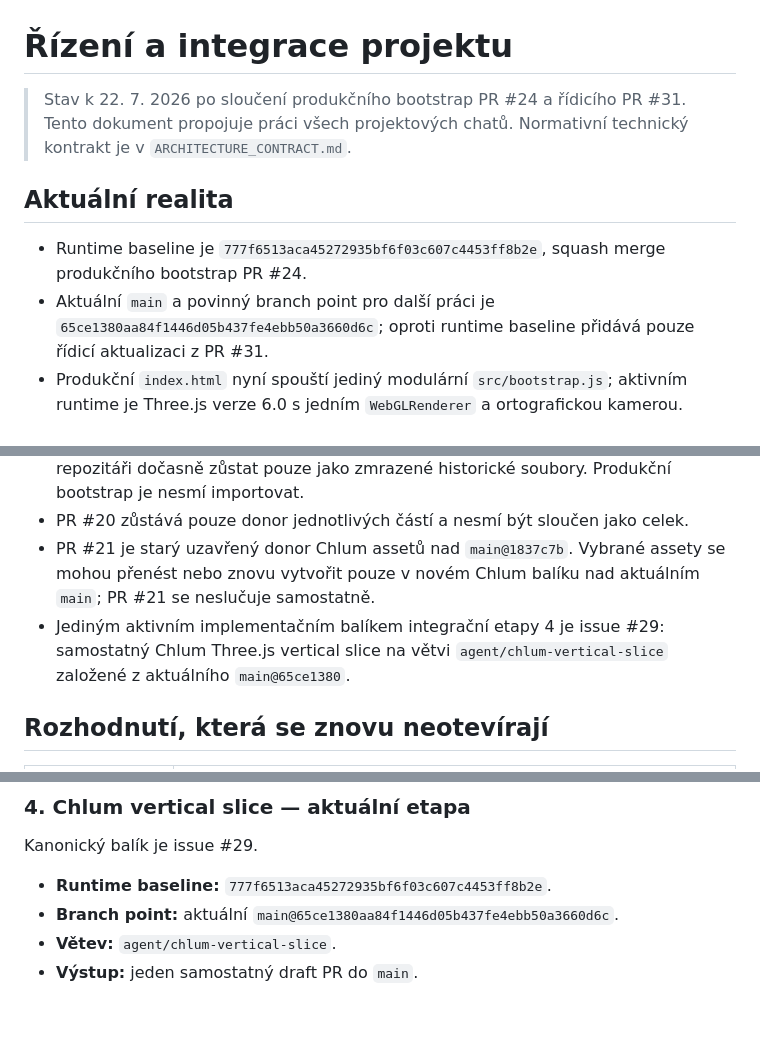
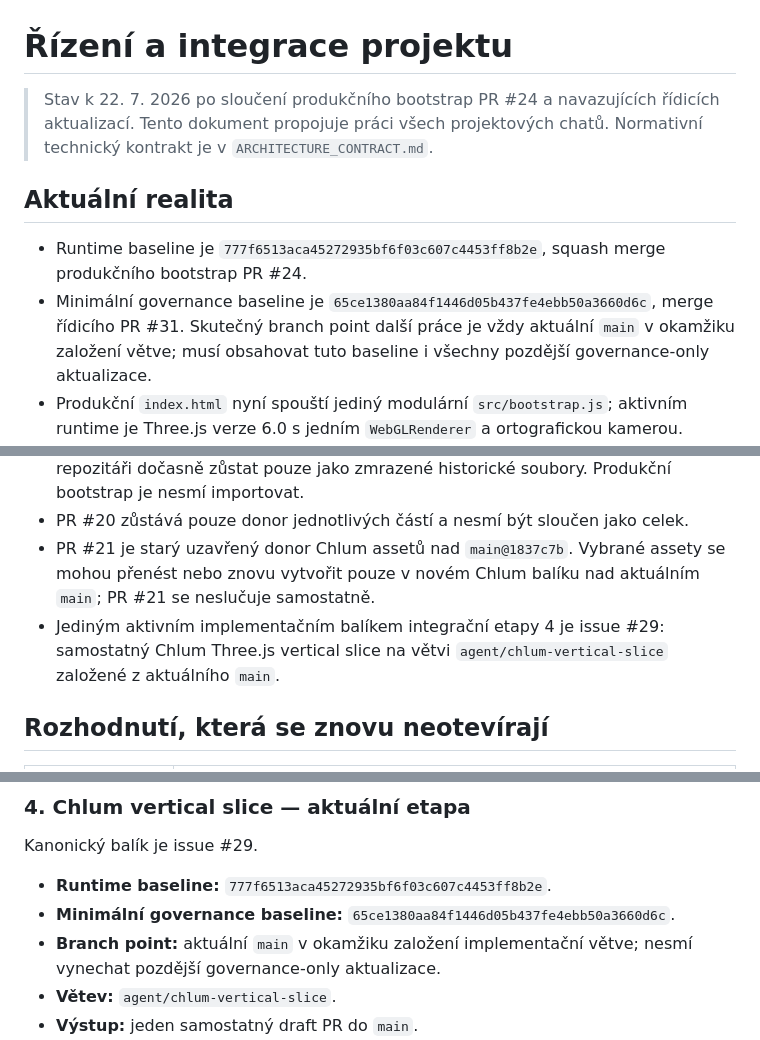
Before and after one commit to rajekroman/lovec-vltavinu, a Markdown page: docs/PROJECT_CONTROL.md, 3 parts joined by grey strips. Drawn GitHub-style; blank space fills up the shorter version.

Commit message:
Použít aktuální main pro Chlum branch point

```diff
--- a/docs/PROJECT_CONTROL.md
+++ b/docs/PROJECT_CONTROL.md
@@ -1,18 +1,18 @@
 # Řízení a integrace projektu
 
-> Stav k 22. 7. 2026 po sloučení produkčního bootstrap PR #24 a řídicího PR #31. Tento dokument propojuje práci všech projektových chatů. Normativní technický kontrakt je v `ARCHITECTURE_CONTRACT.md`.
+> Stav k 22. 7. 2026 po sloučení produkčního bootstrap PR #24 a navazujících řídicích aktualizací. Tento dokument propojuje práci všech projektových chatů. Normativní technický kontrakt je v `ARCHITECTURE_CONTRACT.md`.
 
 ## Aktuální realita
 
 - Runtime baseline je `777f6513aca45272935bf6f03c607c4453ff8b2e`, squash merge produkčního bootstrap PR #24.
-- Aktuální `main` a povinný branch point pro další práci je `65ce1380aa84f1446d05b437fe4ebb50a3660d6c`; oproti runtime baseline přidává pouze řídicí aktualizaci z PR #31.
+- Minimální governance baseline je `65ce1380aa84f1446d05b437fe4ebb50a3660d6c`, merge řídicího PR #31. Skutečný branch point další práce je vždy aktuální `main` v okamžiku založení větve; musí obsahovat tuto baseline i všechny pozdější governance-only aktualizace.
 - Produkční `index.html` nyní spouští jediný modulární `src/bootstrap.js`; aktivním runtime je Three.js verze 6.0 s jedním `WebGLRenderer` a ortografickou kamerou.
 - PR #24 sloučil transition-safe fixed update, čistý session start při PLAY, striktní literal `3` u dig eventů, kanonický katalog eventů a mobilní regresní testy.
 - Gameplay/datová sanace z PR #23 zůstává závazná: levely jsou přesně `chlum`, `nesmen`, `besednice`, `slavia`; `GameSession` je session-only a nálezy používají `findingId`.
 - `game.js`, `runtime-stability.js`, legacy Canvas runtime a save kód mohou v repozitáři dočasně zůstat pouze jako zmrazené historické soubory. Produkční bootstrap je nesmí importovat.
 - PR #20 zůstává pouze donor jednotlivých částí a nesmí být sloučen jako celek.
 - PR #21 je starý uzavřený donor Chlum assetů nad `main@1837c7b`. Vybrané assety se mohou přenést nebo znovu vytvořit pouze v novém Chlum balíku nad aktuálním `main`; PR #21 se neslučuje samostatně.
-- Jediným aktivním implementačním balíkem integrační etapy 4 je issue #29: samostatný Chlum Three.js vertical slice na větvi `agent/chlum-vertical-slice` založené z aktuálního `main@65ce1380`.
+- Jediným aktivním implementačním balíkem integrační etapy 4 je issue #29: samostatný Chlum Three.js vertical slice na větvi `agent/chlum-vertical-slice` založené z aktuálního `main`.
 
 ## Rozhodnutí, která se znovu neotevírají
 
@@ -84,7 +84,8 @@ PR #24 byl sloučen jako `777f6513`.
 Kanonický balík je issue #29.
 
 - **Runtime baseline:** `777f6513aca45272935bf6f03c607c4453ff8b2e`.
-- **Branch point:** aktuální `main@65ce1380aa84f1446d05b437fe4ebb50a3660d6c`.
+- **Minimální governance baseline:** `65ce1380aa84f1446d05b437fe4ebb50a3660d6c`.
+- **Branch point:** aktuální `main` v okamžiku založení implementační větve; nesmí vynechat pozdější governance-only aktualizace.
 - **Větev:** `agent/chlum-vertical-slice`.
 - **Výstup:** jeden samostatný draft PR do `main`.
 - **Tok:** briefing → povolení zemědělce Václava → hledání vhodného místa → tři rytmické zásahy → jeden zapsaný nález → vyhnutí traktoru → dokončení Chlumu.
```
Also changed, not shown: other parts of docs/PROJECT_CONTROL.md (+1 -1 lines).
───
The problem
Nothing but the pictures should be left out when the listing is repeated exactly.

Result below
Before and after one commit to rajekroman/lovec-vltavinu, a Markdown page: docs/PROJECT_CONTROL.md, 3 parts joined by grey strips. Drawn GitHub-style; blank space fills up the shorter version.

Commit message:
Použít aktuální main pro Chlum branch point

```diff
--- a/docs/PROJECT_CONTROL.md
+++ b/docs/PROJECT_CONTROL.md
@@ -1,18 +1,18 @@
 # Řízení a integrace projektu
 
-> Stav k 22. 7. 2026 po sloučení produkčního bootstrap PR #24 a řídicího PR #31. Tento dokument propojuje práci všech projektových chatů. Normativní technický kontrakt je v `ARCHITECTURE_CONTRACT.md`.
+> Stav k 22. 7. 2026 po sloučení produkčního bootstrap PR #24 a navazujících řídicích aktualizací. Tento dokument propojuje práci všech projektových chatů. Normativní technický kontrakt je v `ARCHITECTURE_CONTRACT.md`.
 
 ## Aktuální realita
 
 - Runtime baseline je `777f6513aca45272935bf6f03c607c4453ff8b2e`, squash merge produkčního bootstrap PR #24.
-- Aktuální `main` a povinný branch point pro další práci je `65ce1380aa84f1446d05b437fe4ebb50a3660d6c`; oproti runtime baseline přidává pouze řídicí aktualizaci z PR #31.
+- Minimální governance baseline je `65ce1380aa84f1446d05b437fe4ebb50a3660d6c`, merge řídicího PR #31. Skutečný branch point další práce je vždy aktuální `main` v okamžiku založení větve; musí obsahovat tuto baseline i všechny pozdější governance-only aktualizace.
 - Produkční `index.html` nyní spouští jediný modulární `src/bootstrap.js`; aktivním runtime je Three.js verze 6.0 s jedním `WebGLRenderer` a ortografickou kamerou.
 - PR #24 sloučil transition-safe fixed update, čistý session start při PLAY, striktní literal `3` u dig eventů, kanonický katalog eventů a mobilní regresní testy.
 - Gameplay/datová sanace z PR #23 zůstává závazná: levely jsou přesně `chlum`, `nesmen`, `besednice`, `slavia`; `GameSession` je session-only a nálezy používají `findingId`.
 - `game.js`, `runtime-stability.js`, legacy Canvas runtime a save kód mohou v repozitáři dočasně zůstat pouze jako zmrazené historické soubory. Produkční bootstrap je nesmí importovat.
 - PR #20 zůstává pouze donor jednotlivých částí a nesmí být sloučen jako celek.
 - PR #21 je starý uzavřený donor Chlum assetů nad `main@1837c7b`. Vybrané assety se mohou přenést nebo znovu vytvořit pouze v novém Chlum balíku nad aktuálním `main`; PR #21 se neslučuje samostatně.
-- Jediným aktivním implementačním balíkem integrační etapy 4 je issue #29: samostatný Chlum Three.js vertical slice na větvi `agent/chlum-vertical-slice` založené z aktuálního `main@65ce1380`.
+- Jediným aktivním implementačním balíkem integrační etapy 4 je issue #29: samostatný Chlum Three.js vertical slice na větvi `agent/chlum-vertical-slice` založené z aktuálního `main`.
 
 ## Rozhodnutí, která se znovu neotevírají
 
@@ -84,7 +84,8 @@ PR #24 byl sloučen jako `777f6513`.
 Kanonický balík je issue #29.
 
 - **Runtime baseline:** `777f6513aca45272935bf6f03c607c4453ff8b2e`.
-- **Branch point:** aktuální `main@65ce1380aa84f1446d05b437fe4ebb50a3660d6c`.
+- **Minimální governance baseline:** `65ce1380aa84f1446d05b437fe4ebb50a3660d6c`.
+- **Branch point:** aktuální `main` v okamžiku založení implementační větve; nesmí vynechat pozdější governance-only aktualizace.
 - **Větev:** `agent/chlum-vertical-slice`.
 - **Výstup:** jeden samostatný draft PR do `main`.
 - **Tok:** briefing → povolení zemědělce Václava → hledání vhodného místa → tři rytmické zásahy → jeden zapsaný nález → vyhnutí traktoru → dokončení Chlumu.
```
Also changed, not shown: other parts of docs/PROJECT_CONTROL.md (+1 -1 lines).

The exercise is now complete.